Return every record exactly as written.

[[ Material shown open ]]

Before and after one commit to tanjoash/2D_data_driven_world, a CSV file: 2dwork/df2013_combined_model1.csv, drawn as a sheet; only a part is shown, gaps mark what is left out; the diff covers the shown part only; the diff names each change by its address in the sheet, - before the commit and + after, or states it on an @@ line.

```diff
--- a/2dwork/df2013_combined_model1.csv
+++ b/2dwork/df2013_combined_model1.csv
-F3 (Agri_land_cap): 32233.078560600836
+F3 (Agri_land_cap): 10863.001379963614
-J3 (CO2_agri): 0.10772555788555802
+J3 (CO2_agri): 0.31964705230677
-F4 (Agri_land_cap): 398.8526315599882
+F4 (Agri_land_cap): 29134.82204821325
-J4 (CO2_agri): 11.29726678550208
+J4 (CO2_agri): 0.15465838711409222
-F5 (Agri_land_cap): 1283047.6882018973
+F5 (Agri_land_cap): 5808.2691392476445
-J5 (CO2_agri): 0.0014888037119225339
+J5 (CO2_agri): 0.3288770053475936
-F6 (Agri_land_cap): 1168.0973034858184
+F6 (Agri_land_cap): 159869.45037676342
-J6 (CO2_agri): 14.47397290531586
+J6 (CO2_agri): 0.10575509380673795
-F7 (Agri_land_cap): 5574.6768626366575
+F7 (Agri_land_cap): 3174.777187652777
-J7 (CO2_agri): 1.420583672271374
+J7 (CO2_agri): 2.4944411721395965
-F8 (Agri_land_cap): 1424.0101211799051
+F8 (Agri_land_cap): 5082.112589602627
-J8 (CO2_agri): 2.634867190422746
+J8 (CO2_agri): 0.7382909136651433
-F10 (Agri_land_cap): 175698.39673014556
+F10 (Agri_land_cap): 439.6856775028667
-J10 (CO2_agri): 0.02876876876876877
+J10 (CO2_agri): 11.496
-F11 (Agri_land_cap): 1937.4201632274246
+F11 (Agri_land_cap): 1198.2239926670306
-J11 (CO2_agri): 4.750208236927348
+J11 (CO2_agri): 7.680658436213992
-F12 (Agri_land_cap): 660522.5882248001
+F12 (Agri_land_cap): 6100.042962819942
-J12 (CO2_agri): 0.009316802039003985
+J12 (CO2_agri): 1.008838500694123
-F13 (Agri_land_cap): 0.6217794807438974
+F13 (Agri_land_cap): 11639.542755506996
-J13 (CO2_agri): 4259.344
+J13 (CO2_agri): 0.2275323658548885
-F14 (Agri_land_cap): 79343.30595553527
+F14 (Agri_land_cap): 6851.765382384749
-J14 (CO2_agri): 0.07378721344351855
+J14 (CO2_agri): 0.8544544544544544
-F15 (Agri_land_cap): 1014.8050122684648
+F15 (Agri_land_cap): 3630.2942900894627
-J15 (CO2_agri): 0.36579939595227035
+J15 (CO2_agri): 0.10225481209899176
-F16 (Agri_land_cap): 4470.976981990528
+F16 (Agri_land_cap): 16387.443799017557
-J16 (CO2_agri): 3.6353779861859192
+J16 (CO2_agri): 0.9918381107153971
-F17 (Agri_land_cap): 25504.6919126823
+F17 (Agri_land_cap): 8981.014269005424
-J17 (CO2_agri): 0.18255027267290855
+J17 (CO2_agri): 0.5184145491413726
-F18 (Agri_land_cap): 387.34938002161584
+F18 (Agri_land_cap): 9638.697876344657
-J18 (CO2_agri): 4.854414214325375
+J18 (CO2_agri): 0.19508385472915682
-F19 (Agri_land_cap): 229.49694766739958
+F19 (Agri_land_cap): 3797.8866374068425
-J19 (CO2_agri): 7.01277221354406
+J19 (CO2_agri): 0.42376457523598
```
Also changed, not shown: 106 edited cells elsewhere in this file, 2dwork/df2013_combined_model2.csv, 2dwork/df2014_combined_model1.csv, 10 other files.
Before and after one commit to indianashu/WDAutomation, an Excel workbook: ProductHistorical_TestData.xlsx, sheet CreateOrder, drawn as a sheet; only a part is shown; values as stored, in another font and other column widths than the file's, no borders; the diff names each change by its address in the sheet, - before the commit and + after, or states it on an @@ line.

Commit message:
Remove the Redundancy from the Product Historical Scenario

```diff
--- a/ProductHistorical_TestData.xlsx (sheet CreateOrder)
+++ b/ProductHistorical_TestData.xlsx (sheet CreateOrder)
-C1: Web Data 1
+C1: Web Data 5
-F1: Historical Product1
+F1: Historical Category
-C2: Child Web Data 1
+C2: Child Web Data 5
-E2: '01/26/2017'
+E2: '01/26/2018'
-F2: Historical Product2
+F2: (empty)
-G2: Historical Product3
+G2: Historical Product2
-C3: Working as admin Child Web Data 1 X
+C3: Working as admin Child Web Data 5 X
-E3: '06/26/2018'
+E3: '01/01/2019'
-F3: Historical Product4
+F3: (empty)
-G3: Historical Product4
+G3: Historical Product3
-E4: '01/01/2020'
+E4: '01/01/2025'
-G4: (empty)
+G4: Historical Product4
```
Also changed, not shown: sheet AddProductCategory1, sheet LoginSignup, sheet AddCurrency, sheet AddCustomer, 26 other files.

[[ Material shown closed ]]

**Final answer**
Before and after one commit to tanjoash/2D_data_driven_world, a CSV file: 2dwork/df2013_combined_model1.csv, drawn as a sheet; only a part is shown, gaps mark what is left out; the diff covers the shown part only; the diff names each change by its address in the sheet, - before the commit and + after, or states it on an @@ line.

```diff
--- a/2dwork/df2013_combined_model1.csv
+++ b/2dwork/df2013_combined_model1.csv
-F3 (Agri_land_cap): 32233.078560600836
+F3 (Agri_land_cap): 10863.001379963614
-J3 (CO2_agri): 0.10772555788555802
+J3 (CO2_agri): 0.31964705230677
-F4 (Agri_land_cap): 398.8526315599882
+F4 (Agri_land_cap): 29134.82204821325
-J4 (CO2_agri): 11.29726678550208
+J4 (CO2_agri): 0.15465838711409222
-F5 (Agri_land_cap): 1283047.6882018973
+F5 (Agri_land_cap): 5808.2691392476445
-J5 (CO2_agri): 0.0014888037119225339
+J5 (CO2_agri): 0.3288770053475936
-F6 (Agri_land_cap): 1168.0973034858184
+F6 (Agri_land_cap): 159869.45037676342
-J6 (CO2_agri): 14.47397290531586
+J6 (CO2_agri): 0.10575509380673795
-F7 (Agri_land_cap): 5574.6768626366575
+F7 (Agri_land_cap): 3174.777187652777
-J7 (CO2_agri): 1.420583672271374
+J7 (CO2_agri): 2.4944411721395965
-F8 (Agri_land_cap): 1424.0101211799051
+F8 (Agri_land_cap): 5082.112589602627
-J8 (CO2_agri): 2.634867190422746
+J8 (CO2_agri): 0.7382909136651433
-F10 (Agri_land_cap): 175698.39673014556
+F10 (Agri_land_cap): 439.6856775028667
-J10 (CO2_agri): 0.02876876876876877
+J10 (CO2_agri): 11.496
-F11 (Agri_land_cap): 1937.4201632274246
+F11 (Agri_land_cap): 1198.2239926670306
-J11 (CO2_agri): 4.750208236927348
+J11 (CO2_agri): 7.680658436213992
-F12 (Agri_land_cap): 660522.5882248001
+F12 (Agri_land_cap): 6100.042962819942
-J12 (CO2_agri): 0.009316802039003985
+J12 (CO2_agri): 1.008838500694123
-F13 (Agri_land_cap): 0.6217794807438974
+F13 (Agri_land_cap): 11639.542755506996
-J13 (CO2_agri): 4259.344
+J13 (CO2_agri): 0.2275323658548885
-F14 (Agri_land_cap): 79343.30595553527
+F14 (Agri_land_cap): 6851.765382384749
-J14 (CO2_agri): 0.07378721344351855
+J14 (CO2_agri): 0.8544544544544544
-F15 (Agri_land_cap): 1014.8050122684648
+F15 (Agri_land_cap): 3630.2942900894627
-J15 (CO2_agri): 0.36579939595227035
+J15 (CO2_agri): 0.10225481209899176
-F16 (Agri_land_cap): 4470.976981990528
+F16 (Agri_land_cap): 16387.443799017557
-J16 (CO2_agri): 3.6353779861859192
+J16 (CO2_agri): 0.9918381107153971
-F17 (Agri_land_cap): 25504.6919126823
+F17 (Agri_land_cap): 8981.014269005424
-J17 (CO2_agri): 0.18255027267290855
+J17 (CO2_agri): 0.5184145491413726
-F18 (Agri_land_cap): 387.34938002161584
+F18 (Agri_land_cap): 9638.697876344657
-J18 (CO2_agri): 4.854414214325375
+J18 (CO2_agri): 0.19508385472915682
-F19 (Agri_land_cap): 229.49694766739958
+F19 (Agri_land_cap): 3797.8866374068425
-J19 (CO2_agri): 7.01277221354406
+J19 (CO2_agri): 0.42376457523598
```
Also changed, not shown: 106 edited cells elsewhere in this file, 2dwork/df2013_combined_model2.csv, 2dwork/df2014_combined_model1.csv, 10 other files.
Before and after one commit to indianashu/WDAutomation, an Excel workbook: ProductHistorical_TestData.xlsx, sheet CreateOrder, drawn as a sheet; only a part is shown; values as stored, in another font and other column widths than the file's, no borders; the diff names each change by its address in the sheet, - before the commit and + after, or states it on an @@ line.

Commit message:
Remove the Redundancy from the Product Historical Scenario

```diff
--- a/ProductHistorical_TestData.xlsx (sheet CreateOrder)
+++ b/ProductHistorical_TestData.xlsx (sheet CreateOrder)
-C1: Web Data 1
+C1: Web Data 5
-F1: Historical Product1
+F1: Historical Category
-C2: Child Web Data 1
+C2: Child Web Data 5
-E2: '01/26/2017'
+E2: '01/26/2018'
-F2: Historical Product2
+F2: (empty)
-G2: Historical Product3
+G2: Historical Product2
-C3: Working as admin Child Web Data 1 X
+C3: Working as admin Child Web Data 5 X
-E3: '06/26/2018'
+E3: '01/01/2019'
-F3: Historical Product4
+F3: (empty)
-G3: Historical Product4
+G3: Historical Product3
-E4: '01/01/2020'
+E4: '01/01/2025'
-G4: (empty)
+G4: Historical Product4
```
Also changed, not shown: sheet AddProductCategory1, sheet LoginSignup, sheet AddCurrency, sheet AddCustomer, 26 other files.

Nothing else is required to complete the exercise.